* **REQUIRED WORK**: All entries below must be retyped exactly, though pictures are to be skipped.

*** Opening SOURCE DATA ***

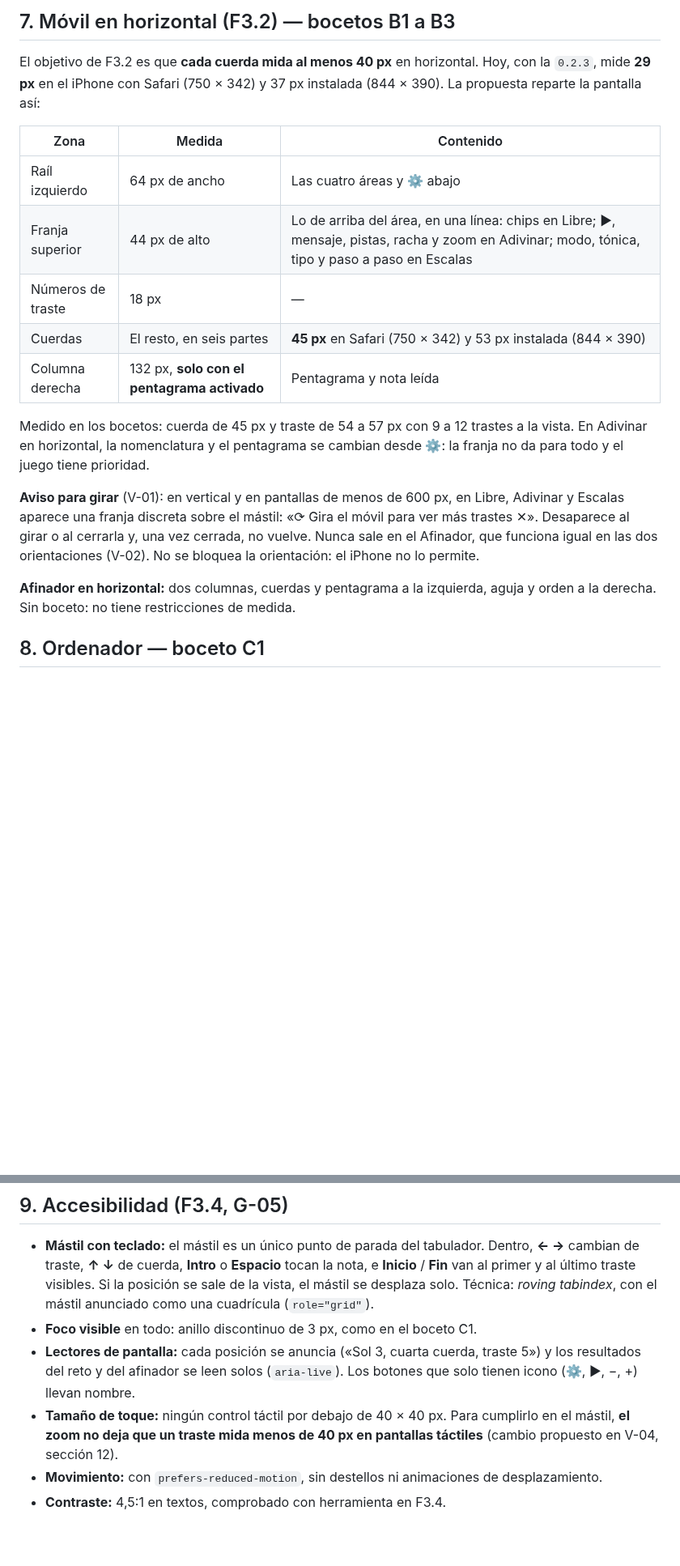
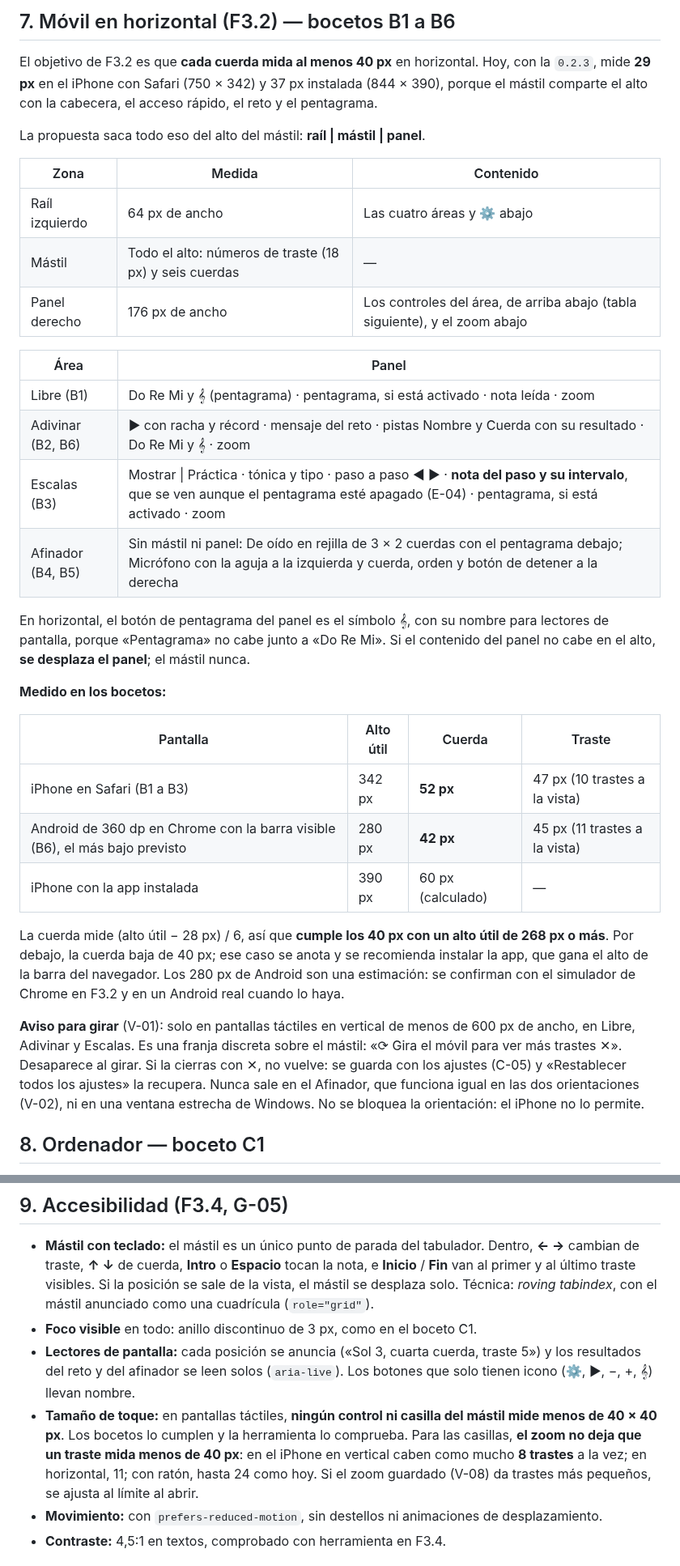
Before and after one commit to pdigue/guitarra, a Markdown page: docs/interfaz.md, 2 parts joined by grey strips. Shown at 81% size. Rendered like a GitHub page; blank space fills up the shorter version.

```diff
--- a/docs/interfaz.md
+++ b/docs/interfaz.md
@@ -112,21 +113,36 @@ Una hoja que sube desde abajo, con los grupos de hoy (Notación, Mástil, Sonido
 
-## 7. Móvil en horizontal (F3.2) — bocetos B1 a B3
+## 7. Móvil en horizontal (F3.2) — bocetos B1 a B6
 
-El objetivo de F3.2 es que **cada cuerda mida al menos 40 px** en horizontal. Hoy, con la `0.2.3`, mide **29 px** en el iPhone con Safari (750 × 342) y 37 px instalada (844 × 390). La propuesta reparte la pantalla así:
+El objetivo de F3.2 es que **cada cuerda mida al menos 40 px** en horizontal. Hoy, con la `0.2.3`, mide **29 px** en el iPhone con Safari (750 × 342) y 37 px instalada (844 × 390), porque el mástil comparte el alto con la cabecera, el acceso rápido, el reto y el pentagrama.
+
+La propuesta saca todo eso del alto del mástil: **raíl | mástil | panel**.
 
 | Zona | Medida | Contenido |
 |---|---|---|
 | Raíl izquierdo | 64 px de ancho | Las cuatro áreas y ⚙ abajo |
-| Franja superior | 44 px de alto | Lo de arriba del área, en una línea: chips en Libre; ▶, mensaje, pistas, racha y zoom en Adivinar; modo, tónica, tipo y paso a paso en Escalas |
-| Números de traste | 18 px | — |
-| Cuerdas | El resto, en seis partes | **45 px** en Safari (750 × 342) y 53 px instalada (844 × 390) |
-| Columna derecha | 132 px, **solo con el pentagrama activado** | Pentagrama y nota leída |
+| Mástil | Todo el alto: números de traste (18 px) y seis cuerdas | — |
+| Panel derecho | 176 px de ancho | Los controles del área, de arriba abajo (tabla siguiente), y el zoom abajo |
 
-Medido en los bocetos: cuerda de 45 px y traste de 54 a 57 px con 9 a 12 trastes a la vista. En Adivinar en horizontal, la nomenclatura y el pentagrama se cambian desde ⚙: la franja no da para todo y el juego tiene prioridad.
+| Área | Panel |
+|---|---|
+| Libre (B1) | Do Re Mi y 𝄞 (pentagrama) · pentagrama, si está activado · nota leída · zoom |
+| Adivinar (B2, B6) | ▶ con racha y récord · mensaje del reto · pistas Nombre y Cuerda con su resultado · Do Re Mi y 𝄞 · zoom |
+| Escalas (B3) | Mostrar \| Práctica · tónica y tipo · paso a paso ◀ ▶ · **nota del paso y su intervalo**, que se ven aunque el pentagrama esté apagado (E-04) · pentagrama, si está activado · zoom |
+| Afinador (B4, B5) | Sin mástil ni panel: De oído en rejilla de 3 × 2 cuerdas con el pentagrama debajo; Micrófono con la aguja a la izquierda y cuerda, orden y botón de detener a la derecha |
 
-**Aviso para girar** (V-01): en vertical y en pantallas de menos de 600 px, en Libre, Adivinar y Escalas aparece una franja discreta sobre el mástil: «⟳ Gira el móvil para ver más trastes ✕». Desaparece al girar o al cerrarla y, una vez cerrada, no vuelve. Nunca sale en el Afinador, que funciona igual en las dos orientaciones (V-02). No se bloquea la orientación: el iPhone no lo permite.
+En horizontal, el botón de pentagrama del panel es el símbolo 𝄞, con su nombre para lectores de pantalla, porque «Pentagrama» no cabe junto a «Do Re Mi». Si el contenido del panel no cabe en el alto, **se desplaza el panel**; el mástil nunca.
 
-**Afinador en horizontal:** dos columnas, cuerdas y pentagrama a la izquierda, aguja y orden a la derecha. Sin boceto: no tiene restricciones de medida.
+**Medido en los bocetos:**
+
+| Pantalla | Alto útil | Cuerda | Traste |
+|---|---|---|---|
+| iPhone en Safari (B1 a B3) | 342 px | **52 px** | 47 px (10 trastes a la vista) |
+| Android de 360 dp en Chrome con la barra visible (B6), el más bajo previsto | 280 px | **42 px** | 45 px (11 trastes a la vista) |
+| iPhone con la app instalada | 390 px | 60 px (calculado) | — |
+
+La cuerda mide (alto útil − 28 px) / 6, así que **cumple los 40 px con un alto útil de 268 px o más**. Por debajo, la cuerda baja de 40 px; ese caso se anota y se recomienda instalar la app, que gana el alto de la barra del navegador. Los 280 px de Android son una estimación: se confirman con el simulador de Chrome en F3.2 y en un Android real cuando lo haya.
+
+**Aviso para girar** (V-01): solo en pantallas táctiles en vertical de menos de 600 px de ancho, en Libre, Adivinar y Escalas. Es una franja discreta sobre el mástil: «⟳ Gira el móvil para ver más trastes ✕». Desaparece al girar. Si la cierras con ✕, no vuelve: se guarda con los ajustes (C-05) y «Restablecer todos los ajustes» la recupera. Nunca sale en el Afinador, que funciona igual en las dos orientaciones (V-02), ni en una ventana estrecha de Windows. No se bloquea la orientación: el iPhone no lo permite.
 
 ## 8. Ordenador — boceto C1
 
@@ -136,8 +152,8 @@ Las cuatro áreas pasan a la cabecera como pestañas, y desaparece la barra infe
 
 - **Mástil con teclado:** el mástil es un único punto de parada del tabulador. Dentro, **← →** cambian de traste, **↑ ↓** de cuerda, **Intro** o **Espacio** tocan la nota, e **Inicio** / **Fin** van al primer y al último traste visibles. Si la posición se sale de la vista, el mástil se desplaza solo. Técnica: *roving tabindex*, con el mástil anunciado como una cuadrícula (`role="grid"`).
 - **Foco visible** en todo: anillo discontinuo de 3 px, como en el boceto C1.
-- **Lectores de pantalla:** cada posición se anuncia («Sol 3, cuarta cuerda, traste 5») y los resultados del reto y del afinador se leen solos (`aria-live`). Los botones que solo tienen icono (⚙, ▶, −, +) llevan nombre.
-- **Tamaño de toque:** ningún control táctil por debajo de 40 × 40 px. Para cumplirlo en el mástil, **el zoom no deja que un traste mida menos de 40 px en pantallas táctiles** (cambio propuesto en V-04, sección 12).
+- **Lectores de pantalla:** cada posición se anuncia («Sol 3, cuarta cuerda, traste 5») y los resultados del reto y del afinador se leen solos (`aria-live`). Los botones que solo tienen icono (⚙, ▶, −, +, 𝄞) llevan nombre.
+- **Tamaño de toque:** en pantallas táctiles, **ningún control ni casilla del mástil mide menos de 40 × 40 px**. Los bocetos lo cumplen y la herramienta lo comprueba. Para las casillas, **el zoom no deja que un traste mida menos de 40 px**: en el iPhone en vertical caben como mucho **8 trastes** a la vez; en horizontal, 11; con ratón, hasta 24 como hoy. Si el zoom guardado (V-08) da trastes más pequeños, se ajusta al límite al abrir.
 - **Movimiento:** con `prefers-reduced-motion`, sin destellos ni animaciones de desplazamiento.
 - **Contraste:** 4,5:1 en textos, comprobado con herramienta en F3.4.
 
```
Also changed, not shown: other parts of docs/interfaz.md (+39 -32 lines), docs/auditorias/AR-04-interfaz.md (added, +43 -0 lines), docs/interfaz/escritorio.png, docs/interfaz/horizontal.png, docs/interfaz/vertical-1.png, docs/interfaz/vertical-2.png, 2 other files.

*** Closing SOURCE DATA ***

* **ANSWER SECTION**:
Before and after one commit to pdigue/guitarra, a Markdown page: docs/interfaz.md, 2 parts joined by grey strips. Shown at 81% size. Rendered like a GitHub page; blank space fills up the shorter version.

```diff
--- a/docs/interfaz.md
+++ b/docs/interfaz.md
@@ -112,21 +113,36 @@ Una hoja que sube desde abajo, con los grupos de hoy (Notación, Mástil, Sonido
 
-## 7. Móvil en horizontal (F3.2) — bocetos B1 a B3
+## 7. Móvil en horizontal (F3.2) — bocetos B1 a B6
 
-El objetivo de F3.2 es que **cada cuerda mida al menos 40 px** en horizontal. Hoy, con la `0.2.3`, mide **29 px** en el iPhone con Safari (750 × 342) y 37 px instalada (844 × 390). La propuesta reparte la pantalla así:
+El objetivo de F3.2 es que **cada cuerda mida al menos 40 px** en horizontal. Hoy, con la `0.2.3`, mide **29 px** en el iPhone con Safari (750 × 342) y 37 px instalada (844 × 390), porque el mástil comparte el alto con la cabecera, el acceso rápido, el reto y el pentagrama.
+
+La propuesta saca todo eso del alto del mástil: **raíl | mástil | panel**.
 
 | Zona | Medida | Contenido |
 |---|---|---|
 | Raíl izquierdo | 64 px de ancho | Las cuatro áreas y ⚙ abajo |
-| Franja superior | 44 px de alto | Lo de arriba del área, en una línea: chips en Libre; ▶, mensaje, pistas, racha y zoom en Adivinar; modo, tónica, tipo y paso a paso en Escalas |
-| Números de traste | 18 px | — |
-| Cuerdas | El resto, en seis partes | **45 px** en Safari (750 × 342) y 53 px instalada (844 × 390) |
-| Columna derecha | 132 px, **solo con el pentagrama activado** | Pentagrama y nota leída |
+| Mástil | Todo el alto: números de traste (18 px) y seis cuerdas | — |
+| Panel derecho | 176 px de ancho | Los controles del área, de arriba abajo (tabla siguiente), y el zoom abajo |
 
-Medido en los bocetos: cuerda de 45 px y traste de 54 a 57 px con 9 a 12 trastes a la vista. En Adivinar en horizontal, la nomenclatura y el pentagrama se cambian desde ⚙: la franja no da para todo y el juego tiene prioridad.
+| Área | Panel |
+|---|---|
+| Libre (B1) | Do Re Mi y 𝄞 (pentagrama) · pentagrama, si está activado · nota leída · zoom |
+| Adivinar (B2, B6) | ▶ con racha y récord · mensaje del reto · pistas Nombre y Cuerda con su resultado · Do Re Mi y 𝄞 · zoom |
+| Escalas (B3) | Mostrar \| Práctica · tónica y tipo · paso a paso ◀ ▶ · **nota del paso y su intervalo**, que se ven aunque el pentagrama esté apagado (E-04) · pentagrama, si está activado · zoom |
+| Afinador (B4, B5) | Sin mástil ni panel: De oído en rejilla de 3 × 2 cuerdas con el pentagrama debajo; Micrófono con la aguja a la izquierda y cuerda, orden y botón de detener a la derecha |
 
-**Aviso para girar** (V-01): en vertical y en pantallas de menos de 600 px, en Libre, Adivinar y Escalas aparece una franja discreta sobre el mástil: «⟳ Gira el móvil para ver más trastes ✕». Desaparece al girar o al cerrarla y, una vez cerrada, no vuelve. Nunca sale en el Afinador, que funciona igual en las dos orientaciones (V-02). No se bloquea la orientación: el iPhone no lo permite.
+En horizontal, el botón de pentagrama del panel es el símbolo 𝄞, con su nombre para lectores de pantalla, porque «Pentagrama» no cabe junto a «Do Re Mi». Si el contenido del panel no cabe en el alto, **se desplaza el panel**; el mástil nunca.
 
-**Afinador en horizontal:** dos columnas, cuerdas y pentagrama a la izquierda, aguja y orden a la derecha. Sin boceto: no tiene restricciones de medida.
+**Medido en los bocetos:**
+
+| Pantalla | Alto útil | Cuerda | Traste |
+|---|---|---|---|
+| iPhone en Safari (B1 a B3) | 342 px | **52 px** | 47 px (10 trastes a la vista) |
+| Android de 360 dp en Chrome con la barra visible (B6), el más bajo previsto | 280 px | **42 px** | 45 px (11 trastes a la vista) |
+| iPhone con la app instalada | 390 px | 60 px (calculado) | — |
+
+La cuerda mide (alto útil − 28 px) / 6, así que **cumple los 40 px con un alto útil de 268 px o más**. Por debajo, la cuerda baja de 40 px; ese caso se anota y se recomienda instalar la app, que gana el alto de la barra del navegador. Los 280 px de Android son una estimación: se confirman con el simulador de Chrome en F3.2 y en un Android real cuando lo haya.
+
+**Aviso para girar** (V-01): solo en pantallas táctiles en vertical de menos de 600 px de ancho, en Libre, Adivinar y Escalas. Es una franja discreta sobre el mástil: «⟳ Gira el móvil para ver más trastes ✕». Desaparece al girar. Si la cierras con ✕, no vuelve: se guarda con los ajustes (C-05) y «Restablecer todos los ajustes» la recupera. Nunca sale en el Afinador, que funciona igual en las dos orientaciones (V-02), ni en una ventana estrecha de Windows. No se bloquea la orientación: el iPhone no lo permite.
 
 ## 8. Ordenador — boceto C1
 
@@ -136,8 +152,8 @@ Las cuatro áreas pasan a la cabecera como pestañas, y desaparece la barra infe
 
 - **Mástil con teclado:** el mástil es un único punto de parada del tabulador. Dentro, **← →** cambian de traste, **↑ ↓** de cuerda, **Intro** o **Espacio** tocan la nota, e **Inicio** / **Fin** van al primer y al último traste visibles. Si la posición se sale de la vista, el mástil se desplaza solo. Técnica: *roving tabindex*, con el mástil anunciado como una cuadrícula (`role="grid"`).
 - **Foco visible** en todo: anillo discontinuo de 3 px, como en el boceto C1.
-- **Lectores de pantalla:** cada posición se anuncia («Sol 3, cuarta cuerda, traste 5») y los resultados del reto y del afinador se leen solos (`aria-live`). Los botones que solo tienen icono (⚙, ▶, −, +) llevan nombre.
-- **Tamaño de toque:** ningún control táctil por debajo de 40 × 40 px. Para cumplirlo en el mástil, **el zoom no deja que un traste mida menos de 40 px en pantallas táctiles** (cambio propuesto en V-04, sección 12).
+- **Lectores de pantalla:** cada posición se anuncia («Sol 3, cuarta cuerda, traste 5») y los resultados del reto y del afinador se leen solos (`aria-live`). Los botones que solo tienen icono (⚙, ▶, −, +, 𝄞) llevan nombre.
+- **Tamaño de toque:** en pantallas táctiles, **ningún control ni casilla del mástil mide menos de 40 × 40 px**. Los bocetos lo cumplen y la herramienta lo comprueba. Para las casillas, **el zoom no deja que un traste mida menos de 40 px**: en el iPhone en vertical caben como mucho **8 trastes** a la vez; en horizontal, 11; con ratón, hasta 24 como hoy. Si el zoom guardado (V-08) da trastes más pequeños, se ajusta al límite al abrir.
 - **Movimiento:** con `prefers-reduced-motion`, sin destellos ni animaciones de desplazamiento.
 - **Contraste:** 4,5:1 en textos, comprobado con herramienta en F3.4.
 
```
Also changed, not shown: other parts of docs/interfaz.md (+39 -32 lines), docs/auditorias/AR-04-interfaz.md (added, +43 -0 lines), docs/interfaz/escritorio.png, docs/interfaz/horizontal.png, docs/interfaz/vertical-1.png, docs/interfaz/vertical-2.png, 2 other files.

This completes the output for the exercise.